This overwhelming success by the government has been repeated cited as a “mandate,” to effectively enact almost any policy priority identified by them, even if done so following their election. With a majority government, there has already been widespread legal reforms, though some have been . . . [more]

Posted in: Substantive Law: Judicial Decisions

Summaries Sunday: Supreme Advocacy

One Sunday each month we bring you a summary from Supreme Advocacy LLP of recent decisions at the Supreme Court of Canada. Supreme Advocacy LLP offers a weekly electronic newsletter, Supreme Advocacy Letter, to which you may subscribe. It’s a summary of all appeals as well as leaves to appeal granted so you will know what the SCC will soon be dealing with (September 27 – October 11, 2019 inclusive).

Appeals

Criminal Law: Arrest
Fleming v. Ontario2019 SCC 45 (38087)

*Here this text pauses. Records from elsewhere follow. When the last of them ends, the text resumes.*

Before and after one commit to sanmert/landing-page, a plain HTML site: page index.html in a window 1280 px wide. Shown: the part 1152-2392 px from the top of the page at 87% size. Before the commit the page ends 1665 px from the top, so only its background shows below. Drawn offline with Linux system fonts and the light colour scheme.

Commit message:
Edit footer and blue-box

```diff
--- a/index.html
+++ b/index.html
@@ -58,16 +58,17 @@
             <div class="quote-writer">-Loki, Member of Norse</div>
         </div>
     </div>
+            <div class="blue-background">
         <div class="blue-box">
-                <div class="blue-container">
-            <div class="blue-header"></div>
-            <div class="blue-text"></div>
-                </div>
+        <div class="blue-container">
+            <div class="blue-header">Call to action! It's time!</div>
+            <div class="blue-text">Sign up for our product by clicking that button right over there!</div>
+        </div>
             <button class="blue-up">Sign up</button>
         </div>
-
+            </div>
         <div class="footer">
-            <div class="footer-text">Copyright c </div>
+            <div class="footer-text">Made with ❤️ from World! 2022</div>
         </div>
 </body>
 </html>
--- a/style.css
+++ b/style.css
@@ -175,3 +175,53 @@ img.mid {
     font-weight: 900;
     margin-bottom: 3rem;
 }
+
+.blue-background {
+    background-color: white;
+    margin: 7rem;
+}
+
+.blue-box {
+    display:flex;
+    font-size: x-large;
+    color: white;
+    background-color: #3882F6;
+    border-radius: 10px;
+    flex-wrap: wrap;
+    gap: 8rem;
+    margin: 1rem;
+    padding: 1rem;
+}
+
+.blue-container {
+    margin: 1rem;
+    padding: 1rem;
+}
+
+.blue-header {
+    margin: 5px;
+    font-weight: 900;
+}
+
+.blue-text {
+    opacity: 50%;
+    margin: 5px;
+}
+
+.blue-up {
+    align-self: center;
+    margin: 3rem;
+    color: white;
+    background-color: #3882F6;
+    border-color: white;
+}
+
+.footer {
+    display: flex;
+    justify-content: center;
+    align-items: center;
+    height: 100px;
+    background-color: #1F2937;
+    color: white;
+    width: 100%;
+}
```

Where the exercise of a police power restricts lawful activities of individuals, courts must apply the test . . . [more]

Posted in: Summaries Sunday

Summaries Sunday: SOQUIJ

Every week we present the summary of a decision handed down by a Québec court provided to us by SOQUIJ and considered to be of interest to our readers throughout Canada. SOQUIJ is attached to the Québec Department of Justice and collects, analyzes, enriches, and disseminates legal information in Québec.

ASSURANCE : La compagnie d’assurances intimée, qui a indemnisé son assurée, ne peut bénéficier d’une répartition de la perte entre elle et la compagnie d’assurances appelante puisque les 2 assurances en cause, bien qu’elles couvrent la même perte, ne sont pas de même niveau.

Intitulé : Compagnie d’assurances générales Co-Operators . . . [more]

Posted in: Summaries Sunday

The Special Lectures – Continuing Legal Education Since 1943

A short history of the origin of the Special Lectures compiled primarily from the prefaces of the first three Special Lectures on their 76th anniversary.

The 2019 Special Lectures – One of the great traditions of the Law Society

The Special Lectures for 2019 have been announced. Once again the Law Society of Ontario will use the Special Lectures to help guide the legal profession through a period of momentous change. The first Special Lectures were held to educate the members of the Bar to deal with the massive changes in the law triggered by the needs of the war . . . [more]

Posted in: Legal Publishing

Friday Jobs Roundup

Each Friday, we share the latest job listings from Slaw Jobs, which features employment opportunities from across the country. Find out more about these positions by following the links below, or learn how you can use Slaw Jobs to gain valuable exposure for your job ads, while supporting the great Canadian legal commentary at Slaw.ca.

Current postings on Slaw Jobs (newest first):

. . . [more]
Posted in: Friday Jobs Roundup

Refusing Dangerous Work Is Not Only in the Eye of the Beholder

Written by Daniel Standing LL.B., Editor, First Reference Inc.

Hassan v City of Ottawa (OC Transpo), 2019 OHSTC 8 confirms the principle that an employee’s belief in a work-related threat that is purely subjective and hypothetical will not allow the employee to invoke the exceptional remedy under the Canada Labour Code to refuse to work.

To legitimately refuse to work on this basis, the employee’s perception of danger must also be objectively reasonable. In this case, the employee’s refusal failed to meet that threshold.

Key facts

The employee was a bus driver working for the City of Ottawa (OC . . . [more]

Posted in: Case Comment, Practice of Law: Practice Management, Substantive Law, Substantive Law: Judicial Decisions

Thursday Thinkpiece: LGBTQ2+ Law Practice Issues and Analysis

Periodically on Thursdays, we present a significant excerpt, usually from a recently published book or journal article. In every case the proper permissions have been obtained. If you are a publisher who would like to participate in this feature, please let us know via the site’s contact form.

LGBTQ2+ Law: Practice Issues and Analysis

General Editor: Joanna Radbord
Foreword: Kathleen Wynne

ISBN: 978-1-77255-432-8
Publisher: Emond Publishing
Page Count: 640
Publication Date: October, 2019

Regular Price: $136 (print), $116 (e-book).
Until the end of October, orders of this title will receive a 15% pre-publication discount, plus free shipping.

Excerpt: from . . . [more]

Posted in: Thursday Thinkpiece